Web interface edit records
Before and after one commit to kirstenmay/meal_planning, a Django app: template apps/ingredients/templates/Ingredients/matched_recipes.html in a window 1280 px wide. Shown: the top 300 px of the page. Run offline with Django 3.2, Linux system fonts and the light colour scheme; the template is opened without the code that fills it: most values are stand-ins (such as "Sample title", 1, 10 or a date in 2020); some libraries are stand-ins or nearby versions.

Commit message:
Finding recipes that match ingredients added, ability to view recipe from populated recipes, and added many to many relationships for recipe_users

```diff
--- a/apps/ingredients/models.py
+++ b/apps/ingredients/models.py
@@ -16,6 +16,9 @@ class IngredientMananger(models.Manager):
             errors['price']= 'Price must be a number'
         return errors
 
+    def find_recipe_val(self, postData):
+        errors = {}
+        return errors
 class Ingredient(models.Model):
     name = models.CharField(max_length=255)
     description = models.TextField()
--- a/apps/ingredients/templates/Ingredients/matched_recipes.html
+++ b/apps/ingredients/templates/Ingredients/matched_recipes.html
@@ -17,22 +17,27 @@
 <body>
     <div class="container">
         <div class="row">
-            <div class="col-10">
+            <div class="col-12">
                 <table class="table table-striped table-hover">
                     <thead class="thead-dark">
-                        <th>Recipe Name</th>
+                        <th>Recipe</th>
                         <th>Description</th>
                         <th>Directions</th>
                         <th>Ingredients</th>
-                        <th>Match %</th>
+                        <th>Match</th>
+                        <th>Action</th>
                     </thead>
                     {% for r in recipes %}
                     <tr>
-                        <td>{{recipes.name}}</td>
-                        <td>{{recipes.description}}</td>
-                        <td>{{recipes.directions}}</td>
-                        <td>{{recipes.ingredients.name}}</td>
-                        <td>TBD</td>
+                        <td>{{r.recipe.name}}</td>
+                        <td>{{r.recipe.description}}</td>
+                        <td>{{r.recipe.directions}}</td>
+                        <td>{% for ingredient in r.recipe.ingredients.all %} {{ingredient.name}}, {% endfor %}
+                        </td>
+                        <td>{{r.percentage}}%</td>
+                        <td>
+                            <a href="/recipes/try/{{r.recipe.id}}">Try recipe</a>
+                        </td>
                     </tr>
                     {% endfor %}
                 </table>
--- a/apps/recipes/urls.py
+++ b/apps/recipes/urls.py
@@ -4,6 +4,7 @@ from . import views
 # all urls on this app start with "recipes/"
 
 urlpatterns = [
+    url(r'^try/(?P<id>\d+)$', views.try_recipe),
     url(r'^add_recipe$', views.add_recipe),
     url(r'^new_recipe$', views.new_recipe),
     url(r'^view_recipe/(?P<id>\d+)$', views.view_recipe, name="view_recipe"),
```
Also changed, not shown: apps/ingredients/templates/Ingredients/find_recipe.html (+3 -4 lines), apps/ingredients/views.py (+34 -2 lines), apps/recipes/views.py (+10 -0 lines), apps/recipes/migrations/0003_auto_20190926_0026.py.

EXERCISE DIRECTIONS = Lines from the records above that hold "errors" are the ones to list.

FINISHED EXERCISE =
             errors['price']= 'Price must be a number'
         return errors
+        errors = {}
+        return errors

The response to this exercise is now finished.